Task instructions
Copy each line of the records below that has "from" in it.

Given records

▼

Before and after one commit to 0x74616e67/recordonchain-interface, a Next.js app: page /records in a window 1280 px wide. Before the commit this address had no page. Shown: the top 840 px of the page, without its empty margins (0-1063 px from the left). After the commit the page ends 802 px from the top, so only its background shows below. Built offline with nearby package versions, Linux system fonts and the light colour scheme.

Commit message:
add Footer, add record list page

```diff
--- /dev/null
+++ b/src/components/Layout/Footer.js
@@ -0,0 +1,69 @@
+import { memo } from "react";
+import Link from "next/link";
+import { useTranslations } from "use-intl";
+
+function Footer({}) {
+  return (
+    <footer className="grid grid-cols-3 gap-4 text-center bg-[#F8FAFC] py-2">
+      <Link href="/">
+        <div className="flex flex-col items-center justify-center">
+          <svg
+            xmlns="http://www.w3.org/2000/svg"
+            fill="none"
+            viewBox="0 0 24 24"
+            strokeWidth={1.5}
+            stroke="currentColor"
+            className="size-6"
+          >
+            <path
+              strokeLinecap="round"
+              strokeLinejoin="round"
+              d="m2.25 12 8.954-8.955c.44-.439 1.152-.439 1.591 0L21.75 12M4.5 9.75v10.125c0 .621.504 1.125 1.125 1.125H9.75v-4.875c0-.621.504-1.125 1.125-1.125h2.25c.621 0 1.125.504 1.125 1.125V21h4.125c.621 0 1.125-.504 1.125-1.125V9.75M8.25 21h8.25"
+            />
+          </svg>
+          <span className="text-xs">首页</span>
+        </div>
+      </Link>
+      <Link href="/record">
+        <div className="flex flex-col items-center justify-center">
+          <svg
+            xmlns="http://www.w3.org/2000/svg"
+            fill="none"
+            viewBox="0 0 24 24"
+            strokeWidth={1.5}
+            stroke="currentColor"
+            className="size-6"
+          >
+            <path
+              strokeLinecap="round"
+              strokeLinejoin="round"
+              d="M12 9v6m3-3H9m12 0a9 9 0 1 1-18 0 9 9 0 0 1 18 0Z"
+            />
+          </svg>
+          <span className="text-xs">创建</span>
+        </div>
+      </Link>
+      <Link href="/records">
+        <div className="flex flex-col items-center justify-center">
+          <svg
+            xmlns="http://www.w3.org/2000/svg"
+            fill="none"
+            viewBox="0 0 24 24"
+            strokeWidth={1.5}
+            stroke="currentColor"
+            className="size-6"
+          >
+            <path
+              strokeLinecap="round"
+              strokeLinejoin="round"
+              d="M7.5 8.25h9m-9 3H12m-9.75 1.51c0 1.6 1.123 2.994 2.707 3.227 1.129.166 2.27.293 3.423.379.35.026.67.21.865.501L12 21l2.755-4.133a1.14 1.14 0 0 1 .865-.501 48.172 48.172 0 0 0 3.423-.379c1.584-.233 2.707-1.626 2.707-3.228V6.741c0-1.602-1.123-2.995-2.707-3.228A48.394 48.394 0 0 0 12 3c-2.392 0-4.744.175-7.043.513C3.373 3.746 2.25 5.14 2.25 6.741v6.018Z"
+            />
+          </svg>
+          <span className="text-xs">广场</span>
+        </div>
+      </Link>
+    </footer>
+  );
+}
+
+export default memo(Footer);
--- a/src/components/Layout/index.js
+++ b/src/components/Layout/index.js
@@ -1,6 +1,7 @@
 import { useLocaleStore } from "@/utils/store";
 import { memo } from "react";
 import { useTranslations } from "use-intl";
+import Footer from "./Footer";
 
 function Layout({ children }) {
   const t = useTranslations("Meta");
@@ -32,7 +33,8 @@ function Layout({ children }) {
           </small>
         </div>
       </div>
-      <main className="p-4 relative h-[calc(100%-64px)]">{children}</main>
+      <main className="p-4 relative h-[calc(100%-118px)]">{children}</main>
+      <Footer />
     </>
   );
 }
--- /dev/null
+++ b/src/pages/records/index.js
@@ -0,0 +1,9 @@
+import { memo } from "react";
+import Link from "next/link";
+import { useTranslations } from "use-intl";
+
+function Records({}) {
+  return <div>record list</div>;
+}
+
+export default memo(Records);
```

▲

Written response
Before and after one commit to 0x74616e67/recordonchain-interface, a Next.js app: page /records in a window 1280 px wide. Before the commit this address had no page. Shown: the top 840 px of the page, without its empty margins (0-1063 px from the left). After the commit the page ends 802 px from the top, so only its background shows below. Built offline with nearby package versions, Linux system fonts and the light colour scheme.
+import { memo } from "react";
+import Link from "next/link";
+import { useTranslations } from "use-intl";
 import { useLocaleStore } from "@/utils/store";
 import { memo } from "react";
 import { useTranslations } from "use-intl";
+import Footer from "./Footer";
+import { memo } from "react";
+import Link from "next/link";
+import { useTranslations } from "use-intl";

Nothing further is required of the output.